I’m somewhat disappointed in Sherman’s adrenaline fueled trash talk, because I know he is better than that. He is honest, humorous, and personable in press conferences leading up to games and after games, win or lose.

He grew up in Compton and rose above his tough environment to graduate second in his high school class with a 4.2 GPA and win a scholarship to Stanford.

Richard Sherman stops by Children’s Hospital unannounced and makes a sick kid’s day.  As part of his Blanket Coverage Foundation, Sherman gave select students—and there was an auditorium full—backpacks loaded with supplies to be successful in school.  In less than 24 hours after playing in Arizona last October, Sherman was at Foster High School in Tukwila, WA where he gave the entire football team brand new cleats.

One sportswriter commented, “Unfortunately, in this world, between the white lines or beyond them, reputations are hard to repair.”

Each of us need to learn the lesson that in an short unguarded moment, we may say something we will regret long afterwards.  We must beware lest our emotions overtake our good manners when we speak. May we all learn to engage our brain, before we put our tongues in gear!

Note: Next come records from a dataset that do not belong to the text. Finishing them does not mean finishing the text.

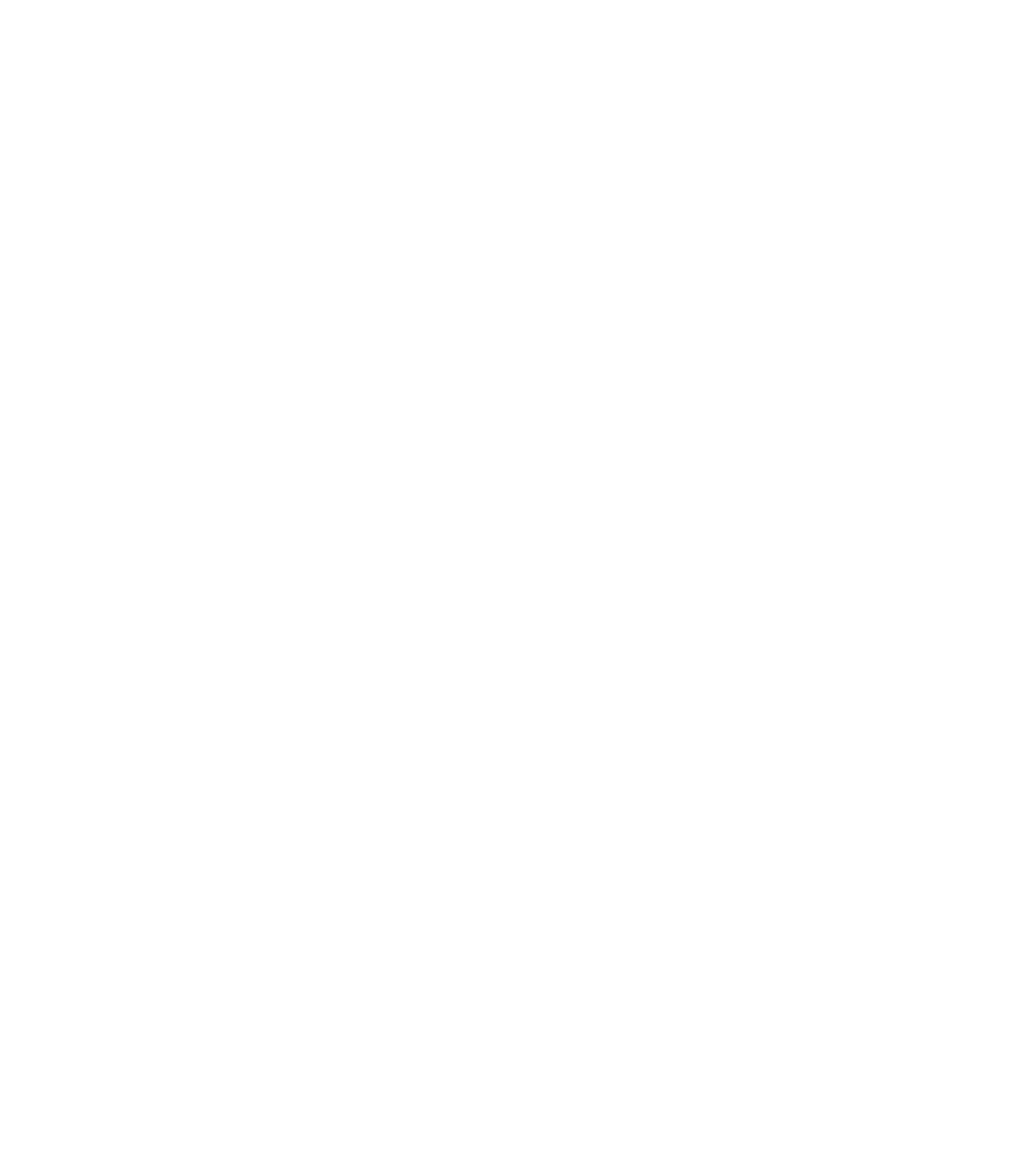
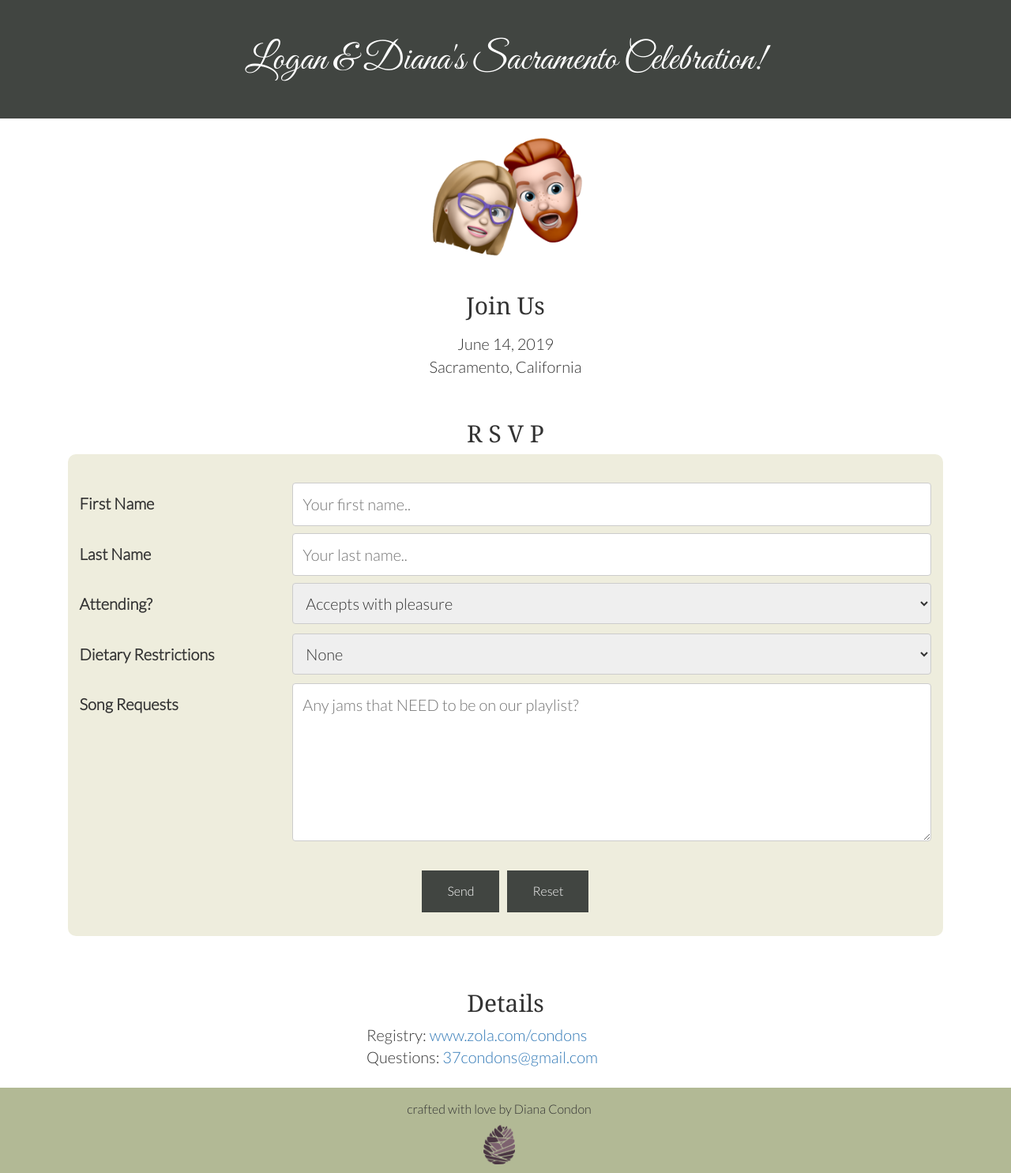
Before and after one commit to DGriffing/condon_party, a plain HTML site: page 2019-sacramento.html in a window 1280 px wide. Shown: the whole page at 79% size. Before the commit the page ends 800 px from the top, so only its background shows below. Drawn offline with nearby package versions, Linux system fonts and the light colour scheme.

Commit message:
Adds City Information, form, and generally makes it prettier

```diff
--- a/2019-sacramento.html
+++ b/2019-sacramento.html
@@ -0,0 +1,114 @@
+<!DOCTYPE html>
+<html lang="en">
+<head>
+    <meta charset="utf-8">
+    <meta name="viewport" content="width=device-width, initial-scale=1, shrink-to-fit=no">
+    <meta name="author" content="Diana Condon">
+    <meta name="description" content="The Condon Sacramento Celebration">
+    <title>The Condon Wedding - Sacramento</title>
+    <link rel="stylesheet" href="css/main.css"/>
+	<link rel="icon" type="png" href="img/animojis.png">
+</head>
+<body>
+    <div class="content">
+        <!-- HEADER -->
+        <div class="sac-header">
+            <h1>Logan &amp; Diana's Sacramento Celebration!</h1>
+        </div>
+
+        <div class="us">
+            <img class="us-image" src="img/animojis@4x.png"/>
+        </div>
+
+        <div class="join">
+            <h2>Join Us</h2>
+            <p class="where">
+                June 14, 2019
+                <br>
+                Sacramento, California
+            <p>
+        </div>
+
+
+       <div class="rsvp">
+           <h2>R S V P</h2>
+           <div class="rsvp-form">
+                <form action="mailto:37condons@egmail.com" method="post" enctype="text/plain">
+                    <div class="row">
+                    <div class="col-25">
+                        <label for="fname">First Name</label>
+                    </div>
+                    <div class="col-75">
+                        <input type="text" id="fname" name="firstname" placeholder="Your first name..">
+                    </div>
+                    </div>
+                    <div class="row">
+                    <div class="col-25">
+                        <label for="lname">Last Name</label>
+                    </div>
+                    <div class="col-75">
+                        <input type="text" id="lname" name="lastname" placeholder="Your last name..">
+                    </div>
+                    </div>
+
+                    <div class="row">
+                    <div class="col-25">
+                        <label for="attending">Attending?</label>
+                    </div>
+                    <div class="col-75">
+                        <select id="attending" name="attending">
+                        <option value="yes">Accepts with pleasure</option>
+                        <option value="no">Declines with regret</option>
+                        </select>
+                    </div>
+                    </div>
+
+                    <div class="row">
+                    <div class="col-25">
+                        <label for="dietary">Dietary Restrictions</label>
+                    </div>
+                    <div class="col-75">
+                        <select id="dietary" name="dietary">
+                        <option value="none">None</option>
+                        <option value="vegetarian">Vegetarian</option>
+                        <option value="vegan">Vegan</option>
+                        <option value="fish">Pescatarian</option>
+                        <option value="nogluten">Gluten Free</option>
+                        </select>
+                    </div>
+                    </div>
+                    <div class="row">
+                    <div class="col-25">
+                        <label for="subject">Song Requests</label>
+                    </div>
+                    <div class="col-75">
+                        <textarea id="subject" name="subject" placeholder="Any jams that NEED to be on our playlist?" style="height:200px"></textarea>
+                    </div>
+                    </div>
+                    <div class="row">
+                        <div class="buttons">
+                        <input class="button" type="submit" value="Send" id="left-button">
+                        <input class="button" type="reset" value="Reset" id="right-button">
+                        </div>
+                    </div>
+                </form>
+           </div>
+       </div>
+       <div class="details">
+            <h2>Details</h2>
+            <p>
+                Registry: <a href="https://www.zola.com/registry/condons">www.zola.com/condons</a>
+            </p>
+            <p>
+                Questions: <a href="mailto:37condons@gmail.com">37condons@gmail.com</a>
+            </p>
+       </div>
+    </div>
+    <footer class="footer">
+        <div>
+            crafted with love by Diana Condon
+            <img class="footer-logo" src="img/pinecone.png"/>
+        </div>
+    </footer>
+</body>
+</html>
--- a/css/main.css
+++ b/css/main.css
@@ -2,6 +2,10 @@
 
 @import url(https://fonts.googleapis.com/css?family=Raleway:300,400);
 @import url(https://fonts.googleapis.com/css?family=Lato:300);
+
+@import url(https://fonts.googleapis.com/css?family=Great+Vibes);
+@import url(https://fonts.googleapis.com/css?family=Roboto+Mono:300);
+@import url(https://fonts.googleapis.com/css?family=Noto+Serif);
 @import url(https://maxcdn.bootstrapcdn.com/bootstrap/3.3.5/css/bootstrap.min.css);
 @import url(https://maxcdn.bootstrapcdn.com/font-awesome/4.4.0/css/font-awesome.min.css);
 
@@ -23,10 +27,14 @@ h1 {
 	font-size: 30px;
     text-align: center;
 	color: #333333;
-	font-family: Raleway, "Helvetica Neue", Helvetica, sans-serif;
+	font-family: 'Noto Serif', serif;
+}
+h2 {
+	text-align: center;
+	font-family: 'Noto Serif', serif;
 }
 
-.Header {
+.header {
 	padding-top: 300px;
 	background-color: #414541;
     text-align: center;
@@ -39,50 +47,86 @@ h1 {
   	background-attachment: fixed;
   	background-position: center;
 }
-.Header h1 {
+.sac-header {
+	min-height: 100px;
+	background-color: #414541;
+	padding: 10px;
+    text-align: center;
+	width: 100%;
+}
+.sac-header h1 {
+	color: white;
+	font-family: 'Great Vibes', cursive;
+	font-size: 30px;
+}
+.header h1 {
 	display: none;
 }
-.topnav {
-	z-index: 1;
-    text-align: center;
-	width: 100%;
-	height: 24px;
-}
-.topnav a {
-	color: #000000;
-	font-size: 16px;
-	font-weight: 400;
-	padding: 20px 32px;
-	text-decoration: none;
-}
-.topnav a:hover {
-	text-decoration: none;
-	color: #ad9ba7;
-}
-.topnav a.active {
-	font-weight: 900;
-	color: #4a3642;
-	text-decoration: underline;
+.names {
+	font-family: 'Great Vibes', cursive;
+	font-size: 50px;
+	color: #414541;
 }
 .exclude {
 	display: none;
 }
-.bio, .skills, .contact {
+.celebrate, .which, .story, .details, .rsvp{
 	padding: 24px 24px;
 }
-.divide {
-	margin: 0px 24px;
+.where, .rsvp-form {
+	margin-top: 5px;
+	max-width: 90%;
+	margin: 0 auto !important;
+	float: none !important;
 }
-.stick {
-	width: 80%;
+.rsvp-form {
+	background-color: #eeeddd;
+	padding: 8px;
+}
+.adjustable {
+	resize: both;
+  	overflow: auto;
+}
+.buttons {
+	display: flex;
+	justify-content: center;
+	padding-top: 30px;
+}
+#left-button {
+	margin-right: 5px;
+}
+#right-button {
+	margin-left: 5px;
+}
+.button {
+  background-color: #414541;
+  border: none;
+  color: white;
+  padding: 15px 32px;
+  text-align: center;
+  text-decoration: none;
+  display: inline-block;
+  font-size: 16px;
+}
+.button:hover {
+	background-color: black;
+}
+.story p {
+	margin-top: 10px;
+	font-family: 'Roboto Mono', monospace;
+}
+.where {
+	text-align: center;
+	padding-top: 8px;
+}
+.details {
 	max-width: 300px;
-	opacity: 0.7;
 	display: block;
 	margin-left: auto;
 	margin-right: auto;
 }
-.big-stick {
-	display: none;
+.divide {
+	margin: 0px 24px;
 }
 .columns{
 	margin: 0px 30px;
@@ -100,11 +144,17 @@ h1 {
 	display: table;
 	clear: both;
 }
-.skill-list {
-	list-style-type: circle;
-}
 .animoji {
 	max-width: 100%;
+}
+.us {
+	display: flex;
+	justify-content: center;
+}
+.us-image {
+	max-width: 50%;
+	width: 200px;
+	height: 200px;
 }
 footer {
   	height: 108px;
@@ -125,35 +175,40 @@ footer {
 	margin-right: auto;
 }
 
-
-
-
 @media screen and (min-width: 768px){
 	body {
 		font-size: 20px;
 	}
-	.topnav a {
-		font-size: 20px;
-		padding: 20px 40px;
-	}
-	.Header {
+	.header {
 		padding-top: 500px;
 		width: 100%;
 		min-height: 700px;
         background-repeat: no-repeat;
         background-size: cover;
 	}
-	.Header h1 {
+	.sac-header {
+		min-height: 150px;
+		padding: 30px;
+	}
+	.sac-header h1 {
+		font-size: 48px;
+	}
+	.header h1 {
 		color: white;
 		font-weight: 900;
 		text-align: center;
 		display: block;
+		font-size: 40px;
 	}
-	.Header p {
+	.header p {
 		text-align: center;
 	}
 	h4 {
 		font-size: 24px;
+	}
+	.names {
+		font-size: 70px;
+		margin-top: 30px;
 	}
 	.columns {
 		margin: 0px 60px;
@@ -166,24 +221,73 @@ footer {
 	.skill-list {
 		display: none;
 	}
-	.bio, .skills, .contact {
+	.celebrate, .which, .story,{
 		padding: 48px 48px;
 		max-width: 960px;
 		margin: 0 auto !important;
 		float: none !important;
 	}
-	.stick {
-		display: none;
-	}
-	.big-stick {
-		width: 60%;
-		max-width: 600px;
-		opacity: 0.8;
-		display: block;
-		margin-left: auto;
-		margin-right: auto;
-	}
 	.animoji {
 		max-width: 300px;
 	}
+	.details p, .story p, .buttons {
+		margin-top: 20px;
+		max-width: 960px;
+		margin: 0 auto !important;
+		float: none !important;
+	}
+	.details {
+		max-width: 400px;
+	}
 }
+
+/*RSVP FORM STYLE*/
+* {
+  box-sizing: border-box;
+}
+
+input[type=text], select, textarea {
+  width: 100%;
+  padding: 12px;
+  border: 1px solid #ccc;
+  border-radius: 4px;
+  resize: vertical;
+}
+
+label {
+  padding: 12px 12px 12px 0;
+  display: inline-block;
+}
+
+.rsvp-form {
+  border-radius: 10px;
+  background-color: #eeeddd;
+  padding: 30px;
+}
+
+.col-25 {
+  float: left;
+  width: 25%;
+  margin-top: 6px;
+}
+
+.col-75 {
+  float: left;
+  width: 75%;
+  margin-top: 6px;
+}
+
+/* Clear floats after the columns */
+.row:after {
+  content: "";
+  display: table;
+  clear: both;
+}
+
+/* Responsive layout - when the screen is less than 600px wide, make the two columns stack on top of each other instead of next to each other */
+@media screen and (max-width: 600px) {
+  .col-25, .col-75 {
+    width: 100%;
+    margin-top: 0;
+  }
+}
```
Also changed, not shown: 2020-seattle.html (+49 -0 lines), index.html (+11 -7 lines), 1 other file.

Remember, when you leave this world, you’ll leave with a cheap suit and a reputation.

Zealously Affected

Zealously Affected

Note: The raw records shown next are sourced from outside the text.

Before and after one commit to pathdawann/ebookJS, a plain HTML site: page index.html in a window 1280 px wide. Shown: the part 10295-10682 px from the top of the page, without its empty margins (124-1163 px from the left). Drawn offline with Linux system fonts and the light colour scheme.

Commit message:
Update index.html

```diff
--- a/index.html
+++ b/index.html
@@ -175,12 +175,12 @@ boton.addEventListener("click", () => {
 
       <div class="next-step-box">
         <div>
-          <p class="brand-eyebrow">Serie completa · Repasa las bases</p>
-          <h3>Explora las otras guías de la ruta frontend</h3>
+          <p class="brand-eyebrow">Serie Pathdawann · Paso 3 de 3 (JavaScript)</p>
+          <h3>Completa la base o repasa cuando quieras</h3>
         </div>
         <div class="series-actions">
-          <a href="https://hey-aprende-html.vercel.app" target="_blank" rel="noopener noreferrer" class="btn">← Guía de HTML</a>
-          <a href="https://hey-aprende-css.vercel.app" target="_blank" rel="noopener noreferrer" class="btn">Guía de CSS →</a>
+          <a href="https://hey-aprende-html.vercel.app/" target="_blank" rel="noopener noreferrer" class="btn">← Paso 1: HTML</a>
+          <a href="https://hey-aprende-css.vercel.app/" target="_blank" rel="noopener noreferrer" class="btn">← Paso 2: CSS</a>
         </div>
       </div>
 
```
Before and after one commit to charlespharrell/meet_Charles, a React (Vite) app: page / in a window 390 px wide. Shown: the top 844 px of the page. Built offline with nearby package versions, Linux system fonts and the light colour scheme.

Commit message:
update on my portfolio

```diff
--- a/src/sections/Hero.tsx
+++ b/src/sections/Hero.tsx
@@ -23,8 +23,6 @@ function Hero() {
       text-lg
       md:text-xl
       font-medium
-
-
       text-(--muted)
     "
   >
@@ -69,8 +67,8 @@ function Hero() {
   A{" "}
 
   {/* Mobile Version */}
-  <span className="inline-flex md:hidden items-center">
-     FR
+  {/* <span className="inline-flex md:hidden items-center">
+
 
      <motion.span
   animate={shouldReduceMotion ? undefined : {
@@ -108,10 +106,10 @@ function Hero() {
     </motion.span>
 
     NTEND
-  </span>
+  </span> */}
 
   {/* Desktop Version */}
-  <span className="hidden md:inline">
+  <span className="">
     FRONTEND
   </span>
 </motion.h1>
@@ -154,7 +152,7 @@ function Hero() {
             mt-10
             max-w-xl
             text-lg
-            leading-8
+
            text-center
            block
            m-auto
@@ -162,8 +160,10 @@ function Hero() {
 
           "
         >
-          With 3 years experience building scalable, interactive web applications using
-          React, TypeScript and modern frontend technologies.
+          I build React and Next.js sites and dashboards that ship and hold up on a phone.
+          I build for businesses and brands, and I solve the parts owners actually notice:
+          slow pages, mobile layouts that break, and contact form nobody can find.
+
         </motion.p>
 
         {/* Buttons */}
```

They zealously affect you, but not well… But it is good to be zealously affected always in a good thing. —Galatians 4:17-18

In our text, Paul is admonishing the Galatians about the effect the legalistic Judaizers were having on them.  It was not good.

There is nothing wrong with being zealous as long as the cause is good. The problem is being zealous about something that really doesn’t matter.  Too many people are zealous over things that amount to nothing.  For example, professional football—Here in Seattle, Seahawks fans paint their faces green and blue, wear green wigs, act crazy, pay hundreds of dollars for a ticket, and scream their lungs out at the game. And what for?  For a team of players who make millions of dollars that are not even from Seattle!  Who cares about who won the Superbowl in 2004?  (If you do know, it just proves you are paying more attention to something that you shouldn’t.)

To be honest, when I see the “devotion” of some football fans, I am convicted that they are more zealous for their team than I am for God’s team—the local church. Shame on me!

“But it is good to be zealously affected always in a good thing.”  If you’re going to be zealous, be zealous about Jesus Christ!  THAT IS GOOD! It is good when someone gets you stirred up about reading and studying the Bible… prayer… serving Jesus Christ at church… giving to the Lord’s work… going soul winning.  At least these things will have eternal rewards, not some perishable crown (1 Cor. 9:25).

How zealous are you for Jesus?  Does it show?